[Exercise aim]:
Look through the records that follow. Copy every line containing the word "phone".

[Material provided]:

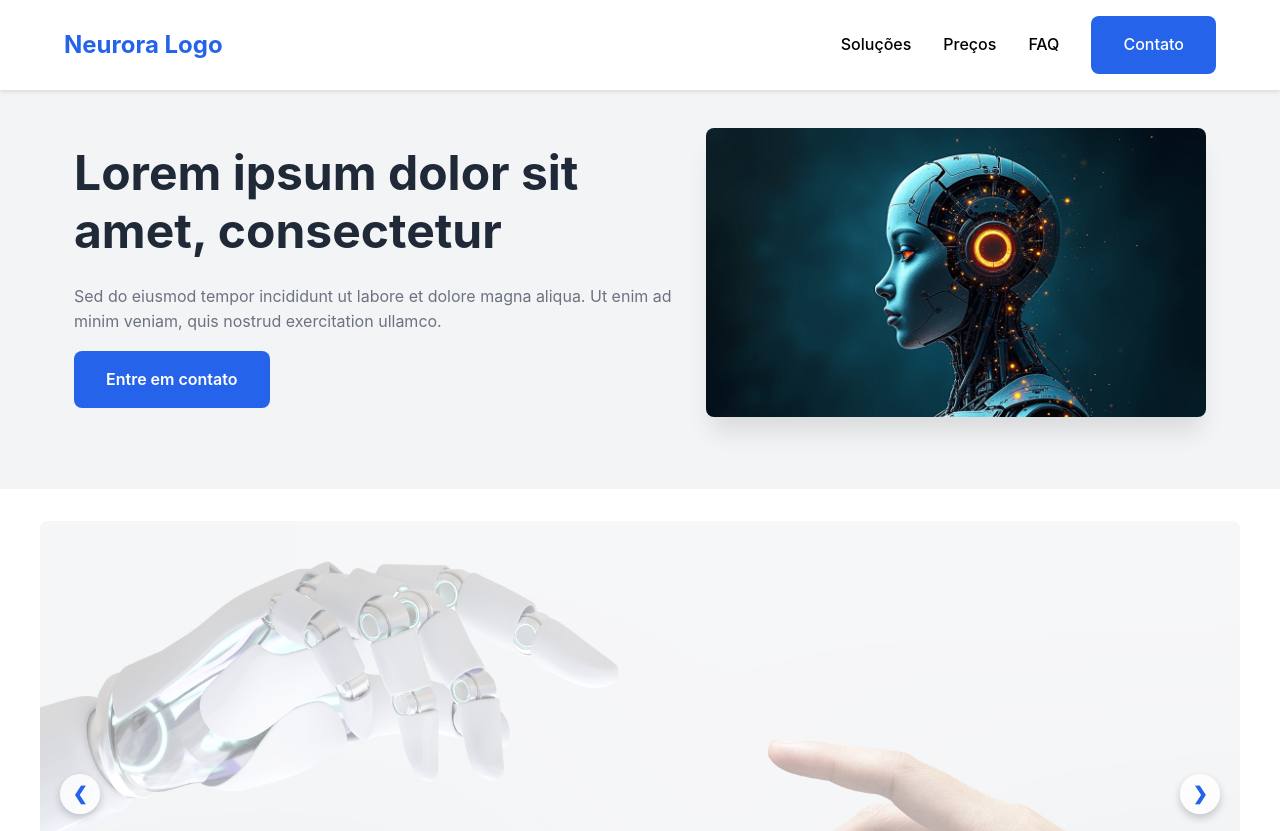
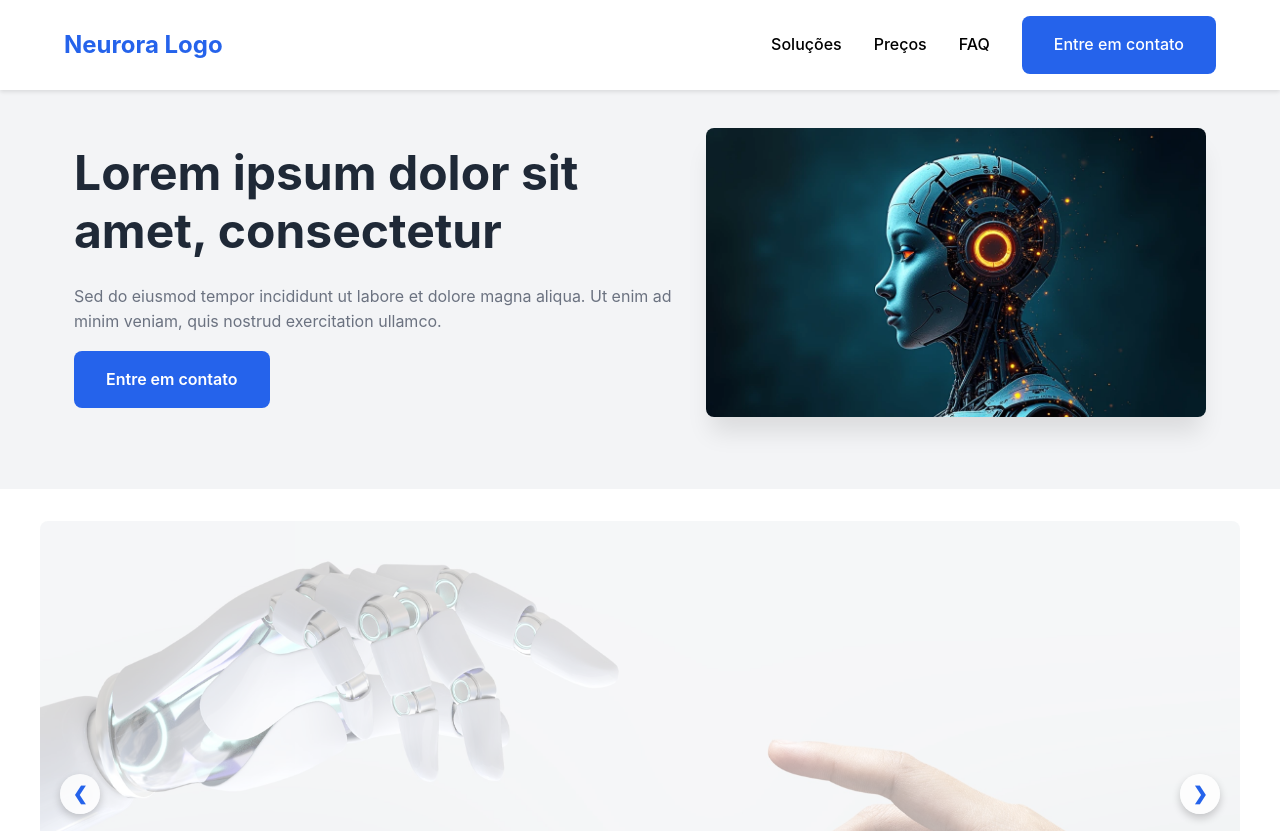
Before and after one commit to Jefisu10078/neurora-systems, a plain HTML site: page index.html in a window 1280 px wide. Shown: the top 831 px of the page. Drawn offline with nearby package versions, Linux system fonts and the light colour scheme.

Commit message:
commit repare

```diff
--- a/index.html
+++ b/index.html
@@ -22,7 +22,7 @@
                 <li><a href="#features">Soluções</a></li>
                 <li><a href="#pricing">Preços</a></li>
                 <li><a href="#faq">FAQ</a></li>
-                <li><a href="https://web.whatsapp.com/send?phone=5511946358432" class="cta-button"><p2>Contato</p2></a></li>
+                <li><a href="https://web.whatsapp.com/send?phone=5511946358432" class="cta-button"><p2>Entre em contato</p2></a></li>
             </ul>
         </div>
     </nav>
```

[Answer for this exercise]:
-                <li><a href="https://web.whatsapp.com/send?phone=5511946358432" class="cta-button"><p2>Contato</p2></a></li>
+                <li><a href="https://web.whatsapp.com/send?phone=5511946358432" class="cta-button"><p2>Entre em contato</p2></a></li>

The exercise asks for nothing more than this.